=== What is needed ===
Give back nothing but the number of lines in these entries that contain the word "figure".

** Supplied material follows **

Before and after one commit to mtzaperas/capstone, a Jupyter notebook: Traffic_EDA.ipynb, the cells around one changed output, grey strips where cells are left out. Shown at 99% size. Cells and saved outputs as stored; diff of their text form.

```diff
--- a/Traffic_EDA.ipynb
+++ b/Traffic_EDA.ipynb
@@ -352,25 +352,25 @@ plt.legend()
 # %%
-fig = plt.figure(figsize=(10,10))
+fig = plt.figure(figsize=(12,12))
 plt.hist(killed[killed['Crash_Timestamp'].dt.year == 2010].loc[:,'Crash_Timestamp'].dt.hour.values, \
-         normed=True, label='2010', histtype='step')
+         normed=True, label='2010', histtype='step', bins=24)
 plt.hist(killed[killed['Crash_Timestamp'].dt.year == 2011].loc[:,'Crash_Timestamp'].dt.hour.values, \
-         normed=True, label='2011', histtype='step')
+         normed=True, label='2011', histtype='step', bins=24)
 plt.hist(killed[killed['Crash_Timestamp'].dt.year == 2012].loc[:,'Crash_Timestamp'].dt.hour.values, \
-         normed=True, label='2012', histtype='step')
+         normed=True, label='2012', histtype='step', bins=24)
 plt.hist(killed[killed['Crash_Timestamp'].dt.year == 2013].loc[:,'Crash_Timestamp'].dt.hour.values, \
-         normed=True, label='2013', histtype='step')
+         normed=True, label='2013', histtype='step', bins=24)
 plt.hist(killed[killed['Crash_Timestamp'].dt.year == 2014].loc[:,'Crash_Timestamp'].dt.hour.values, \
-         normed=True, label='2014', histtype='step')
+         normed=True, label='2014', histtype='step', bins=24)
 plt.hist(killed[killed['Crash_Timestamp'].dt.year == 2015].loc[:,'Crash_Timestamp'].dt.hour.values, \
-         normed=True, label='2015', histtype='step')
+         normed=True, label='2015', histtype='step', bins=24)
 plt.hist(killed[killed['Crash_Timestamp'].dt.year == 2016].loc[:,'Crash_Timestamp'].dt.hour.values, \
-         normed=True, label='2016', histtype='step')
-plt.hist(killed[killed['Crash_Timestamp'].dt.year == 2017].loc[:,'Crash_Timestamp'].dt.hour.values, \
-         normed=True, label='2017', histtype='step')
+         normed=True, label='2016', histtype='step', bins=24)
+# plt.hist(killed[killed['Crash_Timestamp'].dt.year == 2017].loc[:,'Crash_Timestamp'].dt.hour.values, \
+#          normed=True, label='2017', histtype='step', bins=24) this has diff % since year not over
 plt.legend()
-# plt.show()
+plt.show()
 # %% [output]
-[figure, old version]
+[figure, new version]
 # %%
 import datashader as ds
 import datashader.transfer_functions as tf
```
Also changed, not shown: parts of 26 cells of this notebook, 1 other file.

** End of Supplied material **

=== Response box ===
4